New museum celebrating the architectural and cultural heritage of Saudi Arabia, featuring a facade with a curved shading screen of metal fins to protect the building and its occupants from the harsh desert climate.
The historic walled city of Diriyah sits on the outskirts of Riyadh. Featuring multiple areas of archaeological significance, including a UNESCO World Heritage Site, it has been chosen as the location for Saudi Arabia’s Urban Heritage Centre. The new 8000 square-metre museum contains exhibits and education spaces celebrating the country’s architectural and cultural heritage, and establishes a scientific research centre for Diriyah’s significant archaeological sites.
The region’s desert climate has necessitated a facade strategy that can cope with extreme temperatures.
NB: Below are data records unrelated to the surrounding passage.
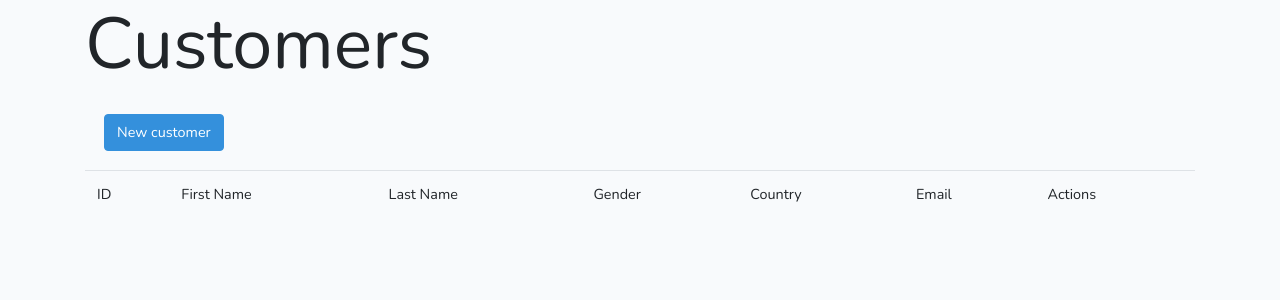
Repository: GilmarBrito/kcsit
Page: http://localhost/customers
The author's editor kept a copy of each file at every save. The page is drawn from the files as they stood at one save, then again after the next save.
The browser window is 1280 px wide. The pictures show the whole page.
The page is served by the project's Laravel application, run on PHP 8.4 with Laravel 8. Style sheets and scripts are compiled from the project's sources, by tool versions that may differ from the author's. Queries for data that is not in the repository find no rows.

Above is the page before, as saved 2020-03-08 15:02:55.

After the next save:
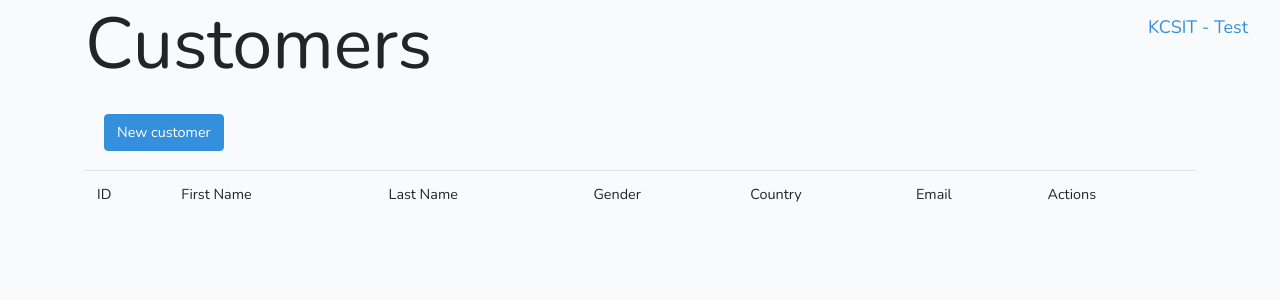
Saved 114 s later.
--- a/resources/views/base.blade.php
+++ b/resources/views/base.blade.php
@@ -7,6 +7,29 @@
     <link href="{{ asset('css/app.css') }}" rel="stylesheet">
 </head>
 <body>
+<nav class="navbar navbar-toggleable-md navbar-inverse fixed-top bg-inverse">
+        <button class="navbar-toggler navbar-toggler-right" type="button" data-toggle="collapse"
+                data-target="#navbarCollapse" aria-controls="navbarCollapse" aria-expanded="false"
+                aria-label="Toggle navigation">
+            <span class="navbar-toggler-icon"></span>
+        </button>
+        <a class="navbar-brand" href="{{ url('/') }}">
+            {{ config('app.name', 'Laravel') }}
+        </a>
+        <div class="collapse navbar-collapse" id="navbarCollapse">
+            <ul class="navbar-nav mr-auto">
+                <li class="nav-item active">
+                    <a class="nav-link" href="#">Home <span class="sr-only">(current)</span></a>
+                </li>
+                <li class="nav-item">
+                    <a class="nav-link" href="#">Link</a>
+                </li>
+                <li class="nav-item">
+                    <a class="nav-link disabled" href="#">Disabled</a>
+                </li>
+            </ul>
+        </div>
+    </nav>
     <div class="container">
         @yield('main')
     </div>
Eckersley O’Callaghan has developed a glazed design, over-clad with an external shading screen of curved and twisted metal fins that give the building its distinctive sinuous form, while protecting the interior from the sun.
The external shading screen is a complex facade system, composed of free form metal cladding elements and secondary steel structure acting together to achieve great spans and cantilevers.
We have carried out detailed environmental analysis to optimise the fin arrangement in both minimising solar gain and ensuring comfortable interior light levels, while also maximising views out to the museum’s spectacular surroundings.
The twisting form of the fins has required extensive geometric rationalisation to achieve buildability, and extremely complex structural analysis so that the fins can attain the slender profiles intended by the architect while maintaining structural stability.
Diriyah, Saudi Arabia
Zaha Hadid Architects